* Your task: The required answer is a copy of each line in the entries below that includes "solid".

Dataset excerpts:
------------

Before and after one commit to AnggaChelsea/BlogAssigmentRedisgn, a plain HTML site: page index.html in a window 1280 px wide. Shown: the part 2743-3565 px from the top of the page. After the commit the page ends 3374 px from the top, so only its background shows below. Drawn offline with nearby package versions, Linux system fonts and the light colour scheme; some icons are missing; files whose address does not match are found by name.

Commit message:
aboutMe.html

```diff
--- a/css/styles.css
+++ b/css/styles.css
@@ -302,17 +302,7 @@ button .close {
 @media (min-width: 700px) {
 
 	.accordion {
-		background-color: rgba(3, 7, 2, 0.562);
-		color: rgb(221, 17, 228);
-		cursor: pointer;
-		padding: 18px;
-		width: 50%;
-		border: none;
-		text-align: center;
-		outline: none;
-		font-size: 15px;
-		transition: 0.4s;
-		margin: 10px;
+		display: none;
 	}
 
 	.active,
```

------------

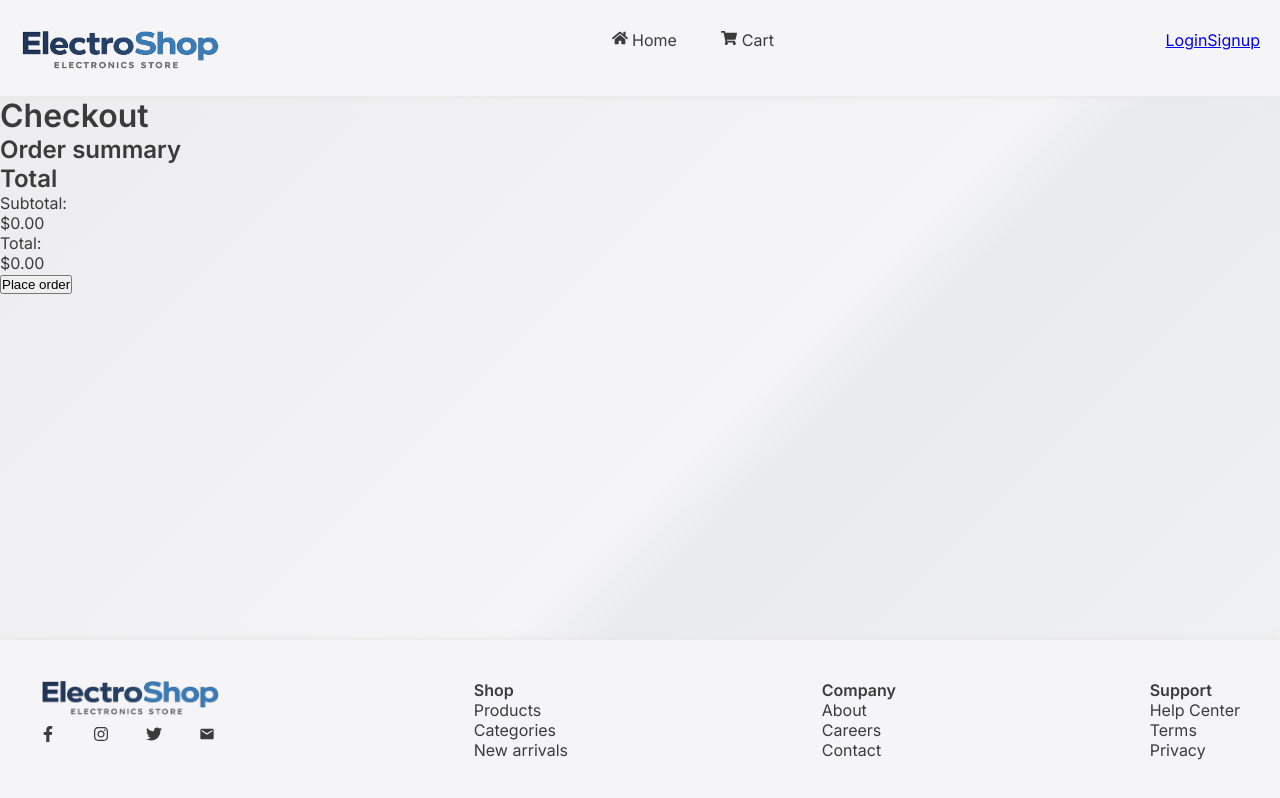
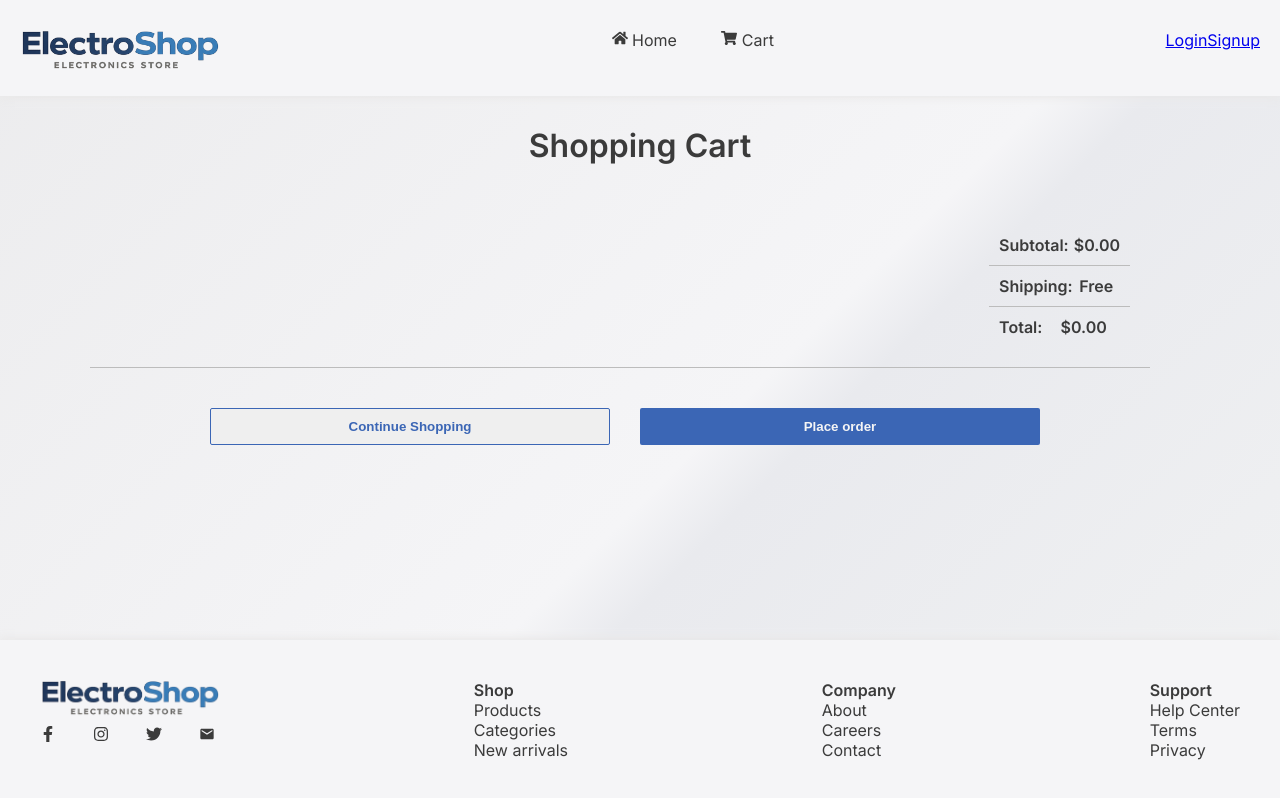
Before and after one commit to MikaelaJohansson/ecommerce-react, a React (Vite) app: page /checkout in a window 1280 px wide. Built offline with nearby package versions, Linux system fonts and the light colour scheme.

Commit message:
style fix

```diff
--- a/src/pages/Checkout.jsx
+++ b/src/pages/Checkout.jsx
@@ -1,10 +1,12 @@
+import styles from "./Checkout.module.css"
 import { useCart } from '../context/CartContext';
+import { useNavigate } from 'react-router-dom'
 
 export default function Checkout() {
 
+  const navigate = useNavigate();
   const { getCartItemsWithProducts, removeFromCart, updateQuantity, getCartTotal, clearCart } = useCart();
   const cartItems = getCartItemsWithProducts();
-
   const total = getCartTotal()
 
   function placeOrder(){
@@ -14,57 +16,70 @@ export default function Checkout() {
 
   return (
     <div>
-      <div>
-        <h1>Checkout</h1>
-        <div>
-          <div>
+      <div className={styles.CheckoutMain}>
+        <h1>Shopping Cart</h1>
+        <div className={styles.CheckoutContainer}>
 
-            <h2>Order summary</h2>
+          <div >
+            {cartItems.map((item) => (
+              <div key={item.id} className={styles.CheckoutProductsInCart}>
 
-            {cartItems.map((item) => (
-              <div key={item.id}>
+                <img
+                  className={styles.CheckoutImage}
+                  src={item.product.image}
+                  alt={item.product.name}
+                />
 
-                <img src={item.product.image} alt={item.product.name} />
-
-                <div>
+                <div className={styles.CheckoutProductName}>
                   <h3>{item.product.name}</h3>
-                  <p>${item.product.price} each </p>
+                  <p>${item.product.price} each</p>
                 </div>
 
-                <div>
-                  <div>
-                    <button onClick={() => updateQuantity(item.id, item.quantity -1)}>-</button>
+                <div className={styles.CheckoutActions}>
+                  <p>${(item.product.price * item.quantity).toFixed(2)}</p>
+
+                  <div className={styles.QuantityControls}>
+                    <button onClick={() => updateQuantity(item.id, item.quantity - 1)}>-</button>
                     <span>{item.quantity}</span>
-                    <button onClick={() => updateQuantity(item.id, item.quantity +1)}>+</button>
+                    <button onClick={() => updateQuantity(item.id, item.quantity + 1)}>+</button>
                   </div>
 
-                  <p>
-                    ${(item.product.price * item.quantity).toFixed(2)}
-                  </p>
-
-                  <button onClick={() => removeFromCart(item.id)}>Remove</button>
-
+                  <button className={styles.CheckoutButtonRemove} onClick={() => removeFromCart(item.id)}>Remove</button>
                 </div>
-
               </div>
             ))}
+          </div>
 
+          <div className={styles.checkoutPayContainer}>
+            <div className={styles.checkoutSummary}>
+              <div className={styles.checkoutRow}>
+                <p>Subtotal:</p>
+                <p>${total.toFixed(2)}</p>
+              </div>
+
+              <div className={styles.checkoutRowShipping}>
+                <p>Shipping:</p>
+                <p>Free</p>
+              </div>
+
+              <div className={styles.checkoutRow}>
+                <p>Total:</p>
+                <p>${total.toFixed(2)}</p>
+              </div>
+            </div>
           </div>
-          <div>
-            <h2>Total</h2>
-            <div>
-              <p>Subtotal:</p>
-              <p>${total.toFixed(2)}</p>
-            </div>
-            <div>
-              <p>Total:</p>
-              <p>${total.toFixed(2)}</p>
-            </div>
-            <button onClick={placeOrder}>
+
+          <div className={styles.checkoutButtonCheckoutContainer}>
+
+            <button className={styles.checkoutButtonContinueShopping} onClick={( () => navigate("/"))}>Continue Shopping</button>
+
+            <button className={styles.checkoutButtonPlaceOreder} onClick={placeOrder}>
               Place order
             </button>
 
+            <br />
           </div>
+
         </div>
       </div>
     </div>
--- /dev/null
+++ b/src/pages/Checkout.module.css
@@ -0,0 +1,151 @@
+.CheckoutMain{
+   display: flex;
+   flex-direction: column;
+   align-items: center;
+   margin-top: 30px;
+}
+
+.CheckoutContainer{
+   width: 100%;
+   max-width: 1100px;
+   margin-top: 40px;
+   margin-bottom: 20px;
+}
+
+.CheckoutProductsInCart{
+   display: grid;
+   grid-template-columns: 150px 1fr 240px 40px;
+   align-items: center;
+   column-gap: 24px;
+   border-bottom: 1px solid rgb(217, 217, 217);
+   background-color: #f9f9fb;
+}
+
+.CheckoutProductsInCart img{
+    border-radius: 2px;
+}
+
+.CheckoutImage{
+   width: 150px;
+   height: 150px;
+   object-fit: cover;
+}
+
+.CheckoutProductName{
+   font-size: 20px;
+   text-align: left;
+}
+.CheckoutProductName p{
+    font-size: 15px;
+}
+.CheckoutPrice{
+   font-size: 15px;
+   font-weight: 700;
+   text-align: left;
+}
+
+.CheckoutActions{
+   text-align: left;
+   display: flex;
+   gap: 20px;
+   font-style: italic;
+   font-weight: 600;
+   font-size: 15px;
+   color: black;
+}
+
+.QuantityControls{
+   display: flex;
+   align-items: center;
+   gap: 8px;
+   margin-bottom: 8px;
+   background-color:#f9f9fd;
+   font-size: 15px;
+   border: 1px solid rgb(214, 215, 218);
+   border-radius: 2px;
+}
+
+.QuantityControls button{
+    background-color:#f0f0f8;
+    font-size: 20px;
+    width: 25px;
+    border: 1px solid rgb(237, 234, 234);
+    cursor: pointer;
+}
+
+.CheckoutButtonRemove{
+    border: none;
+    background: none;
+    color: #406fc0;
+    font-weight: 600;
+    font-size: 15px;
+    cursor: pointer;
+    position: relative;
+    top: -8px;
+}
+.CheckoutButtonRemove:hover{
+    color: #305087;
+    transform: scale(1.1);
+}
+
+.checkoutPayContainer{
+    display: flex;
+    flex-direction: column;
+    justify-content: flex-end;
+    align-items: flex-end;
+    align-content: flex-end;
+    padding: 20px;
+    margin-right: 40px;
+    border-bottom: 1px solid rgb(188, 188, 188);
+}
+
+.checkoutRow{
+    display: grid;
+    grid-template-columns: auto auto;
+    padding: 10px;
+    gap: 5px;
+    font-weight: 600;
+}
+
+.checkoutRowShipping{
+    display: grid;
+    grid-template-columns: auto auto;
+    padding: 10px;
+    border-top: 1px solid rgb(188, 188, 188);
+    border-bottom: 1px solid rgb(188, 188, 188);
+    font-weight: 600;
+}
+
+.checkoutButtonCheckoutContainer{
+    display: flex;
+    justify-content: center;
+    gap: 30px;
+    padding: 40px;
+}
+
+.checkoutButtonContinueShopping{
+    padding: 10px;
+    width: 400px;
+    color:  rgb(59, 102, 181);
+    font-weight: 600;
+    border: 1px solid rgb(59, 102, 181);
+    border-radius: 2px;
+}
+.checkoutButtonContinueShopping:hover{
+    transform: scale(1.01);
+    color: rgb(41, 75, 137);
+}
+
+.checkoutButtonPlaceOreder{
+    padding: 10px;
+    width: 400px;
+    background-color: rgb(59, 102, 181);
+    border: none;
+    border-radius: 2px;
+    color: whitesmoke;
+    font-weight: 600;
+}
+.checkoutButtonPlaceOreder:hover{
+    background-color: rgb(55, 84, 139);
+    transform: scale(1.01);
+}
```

------------

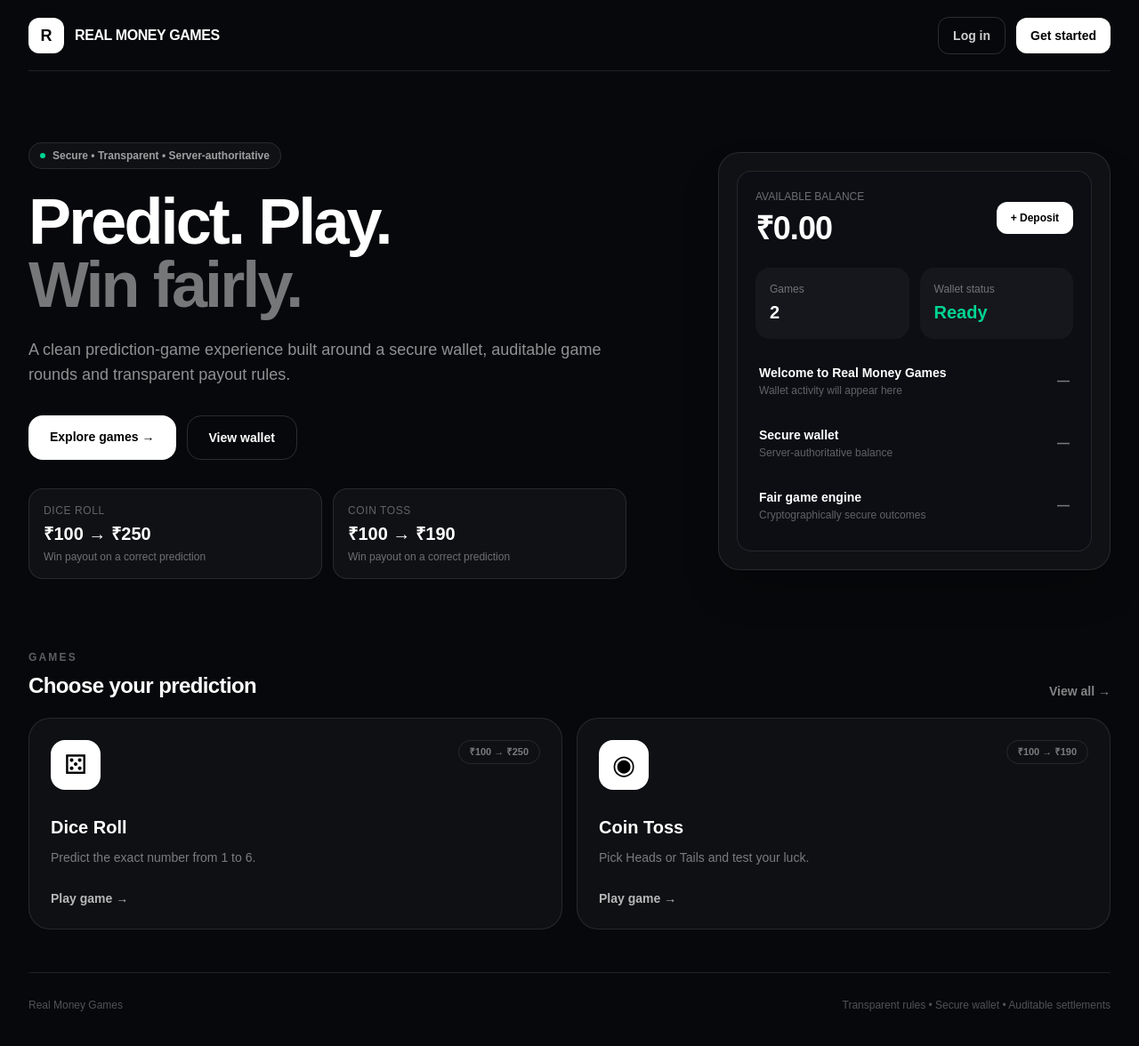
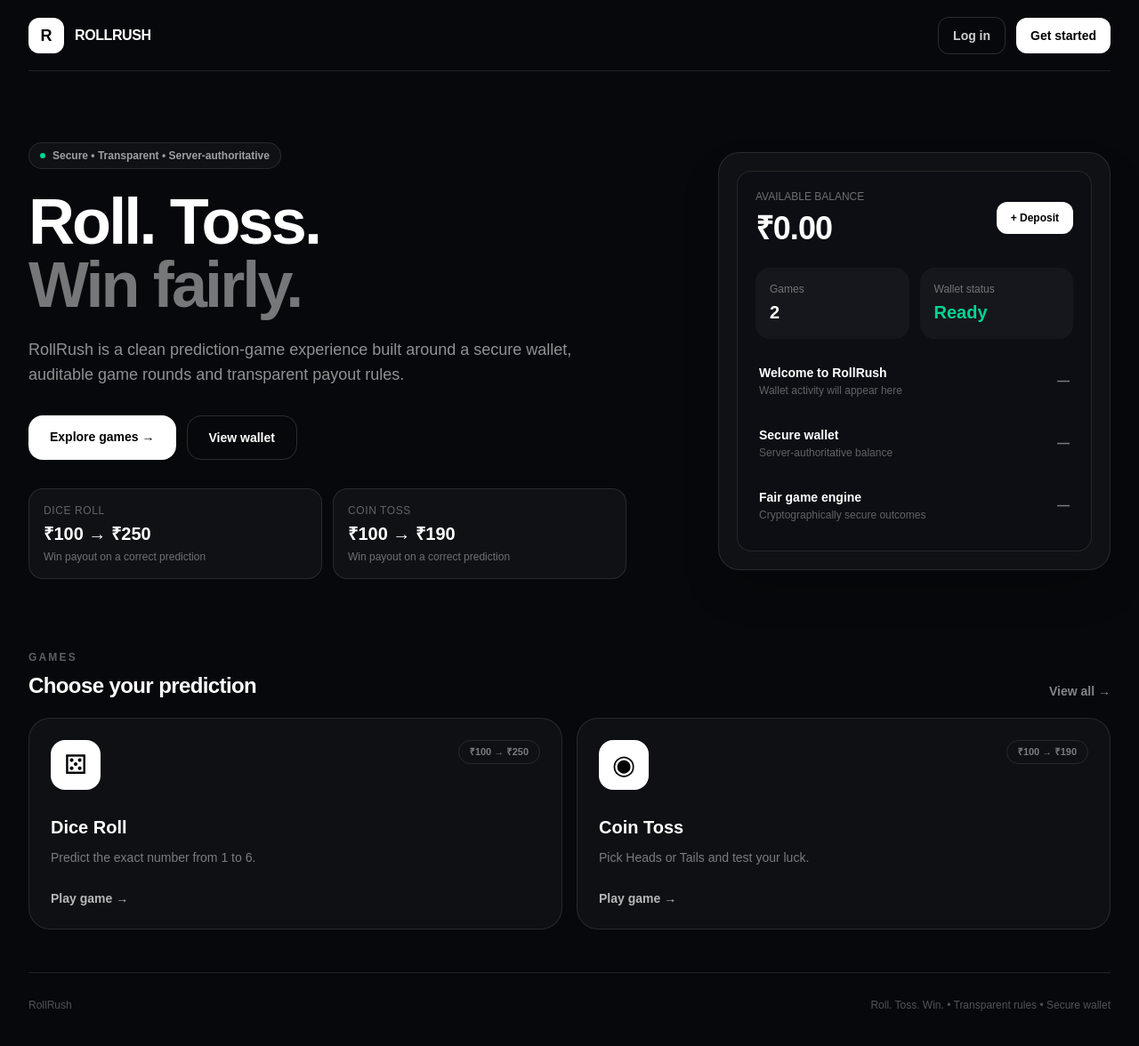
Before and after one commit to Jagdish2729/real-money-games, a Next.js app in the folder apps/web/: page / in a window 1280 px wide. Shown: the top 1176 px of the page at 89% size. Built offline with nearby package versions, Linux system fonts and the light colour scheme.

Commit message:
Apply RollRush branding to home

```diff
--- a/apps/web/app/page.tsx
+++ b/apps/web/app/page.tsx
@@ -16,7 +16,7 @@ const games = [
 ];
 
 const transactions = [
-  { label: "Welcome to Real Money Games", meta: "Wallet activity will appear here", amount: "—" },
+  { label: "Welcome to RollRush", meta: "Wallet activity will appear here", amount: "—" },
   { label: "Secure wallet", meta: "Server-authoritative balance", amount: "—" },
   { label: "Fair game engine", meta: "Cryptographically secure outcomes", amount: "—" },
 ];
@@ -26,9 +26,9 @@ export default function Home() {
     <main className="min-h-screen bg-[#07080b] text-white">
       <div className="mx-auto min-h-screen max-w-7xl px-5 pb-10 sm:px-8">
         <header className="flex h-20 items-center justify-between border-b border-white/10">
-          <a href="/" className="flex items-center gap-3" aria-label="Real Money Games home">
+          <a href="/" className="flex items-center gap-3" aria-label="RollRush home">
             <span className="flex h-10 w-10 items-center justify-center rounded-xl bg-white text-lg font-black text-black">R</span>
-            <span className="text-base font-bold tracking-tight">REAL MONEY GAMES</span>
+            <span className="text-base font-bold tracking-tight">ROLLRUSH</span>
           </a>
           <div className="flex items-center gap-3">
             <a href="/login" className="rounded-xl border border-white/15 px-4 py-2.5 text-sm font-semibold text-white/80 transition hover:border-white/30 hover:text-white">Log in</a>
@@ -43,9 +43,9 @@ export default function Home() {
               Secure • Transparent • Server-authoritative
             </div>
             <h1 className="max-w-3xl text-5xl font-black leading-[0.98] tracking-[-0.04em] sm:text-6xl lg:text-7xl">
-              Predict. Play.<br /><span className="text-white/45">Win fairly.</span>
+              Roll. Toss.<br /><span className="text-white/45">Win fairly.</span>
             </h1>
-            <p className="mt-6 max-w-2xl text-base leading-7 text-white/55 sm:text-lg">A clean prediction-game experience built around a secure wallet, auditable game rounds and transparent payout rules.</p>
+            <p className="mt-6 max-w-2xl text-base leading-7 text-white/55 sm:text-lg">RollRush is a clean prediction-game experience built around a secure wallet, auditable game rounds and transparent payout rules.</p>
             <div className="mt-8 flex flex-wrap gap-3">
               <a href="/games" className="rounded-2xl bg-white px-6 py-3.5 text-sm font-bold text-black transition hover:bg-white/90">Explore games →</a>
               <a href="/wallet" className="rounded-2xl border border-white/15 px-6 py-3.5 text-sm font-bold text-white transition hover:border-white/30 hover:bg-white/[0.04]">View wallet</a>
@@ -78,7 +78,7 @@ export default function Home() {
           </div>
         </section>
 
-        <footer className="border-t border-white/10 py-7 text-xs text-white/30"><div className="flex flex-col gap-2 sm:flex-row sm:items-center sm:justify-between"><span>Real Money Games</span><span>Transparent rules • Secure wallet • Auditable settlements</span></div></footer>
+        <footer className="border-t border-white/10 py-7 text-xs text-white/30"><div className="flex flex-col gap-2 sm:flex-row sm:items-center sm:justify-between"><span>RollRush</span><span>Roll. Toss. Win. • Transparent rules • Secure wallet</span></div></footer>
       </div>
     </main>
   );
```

------------

* Result for this task:
+   border-bottom: 1px solid rgb(217, 217, 217);
+   border: 1px solid rgb(214, 215, 218);
+    border: 1px solid rgb(237, 234, 234);
+    border-bottom: 1px solid rgb(188, 188, 188);
+    border-top: 1px solid rgb(188, 188, 188);
+    border-bottom: 1px solid rgb(188, 188, 188);
+    border: 1px solid rgb(59, 102, 181);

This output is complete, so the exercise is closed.